Jamaica Inn, Bolventor, Launceston,Cornwall.

The oldest parts of Jamaica Inn date back to the 18th century, and originally it catered for travellers on the new turnpike road from Bodmin to Launceston.

The name Jamaica Inn came from the local Trelawney family, important landowners in the area, two of whose members served as Governors of Jamaica in the 18th century.

The inn sign of the Jamaica Inn in Cornwall.
The Jamaica inn Sign

The surrounding countryside was - and still is - wild, rugged and remote - and the inn gave shelter and sustenance to many a traveller whose weary lot it was to traverse the bleak and windswept sedges of Bodmin Moor.

The Jamaica inn's wind-lashed walls also provided a haven for less salubrious characters, and for many years it was a notorious haunt of smugglers.

The publication in 1936 of Daphne du Maurier's classic novel Jamaica Inn made the place famous throughout the world, and led to its expansion into the sprawling tourist complex that greets visitors today.

Several ghosts are said to wander within and around the Jamaica Inn's old interior.

Phantom footsteps have been heard plodding along corridors at dead of night.

The sound of horses hooves sometimes clatter over the outside courtyard in the early hours.

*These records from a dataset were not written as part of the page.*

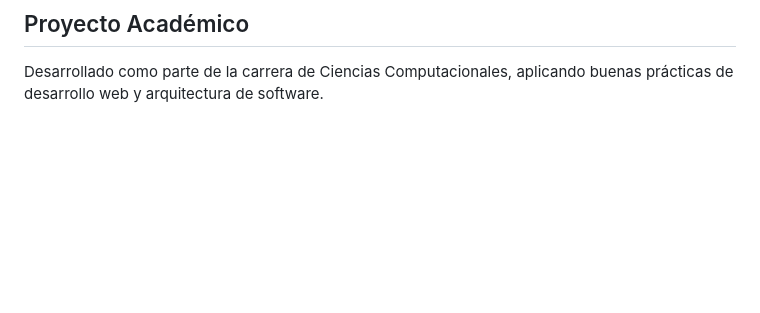
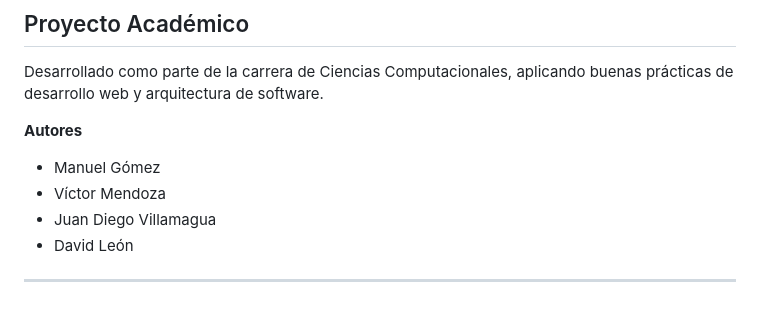
Before and after one commit to magomez36/PuntoPymes-Proyect, a Markdown page: README.md, the part around the change. Drawn GitHub-style; blank space fills up the shorter version.

Commit message:
Add authors section to README.md

```diff
--- a/README.md
+++ b/README.md
@@ -120,3 +120,12 @@ TalentTrack evidencia la importancia de centralizar la gestión del talento huma
 ## Proyecto Académico
 
 Desarrollado como parte de la carrera de Ciencias Computacionales, aplicando buenas prácticas de desarrollo web y arquitectura de software.
+
+**Autores**
+
+- Manuel Gómez
+- Víctor Mendoza
+- Juan Diego Villamagua
+- David León
+
+---
```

Witnesses, awoken by the phantom hoof beats, part the curtains to investigate and see nothing.

The murmur of agitated conversation in some foreign tongue, or forgotten dialect, has also been heard in the darker corners of otherwise empty rooms.

And, every so often, the inn's best-known and oldest ghost transcends the centuries to astonish and bemuse those who chance upon him.

In life he is reputed to have been a wayfarer, who one evening long ago was supping his ale at the bar, when a man peered round the door and called for him to come outside.

Setting down his half-full tankard, the wayfarer went out into the night, and was never seen alive again. The next morning his lifeless corpse was found on Bodmin Moor.

His identity -and that of his assailant - remains a mystery to this day, but his ghost has appeared many times, and has a particular attraction to the wall in front of the inn.

Here he has often been seen just sitting, silent and motionless. He doesn't respond to greetings, appears oblivious to those who pass by him, and after a few moments of gazing nonchalantly into space, slowly dissolves into nothingness.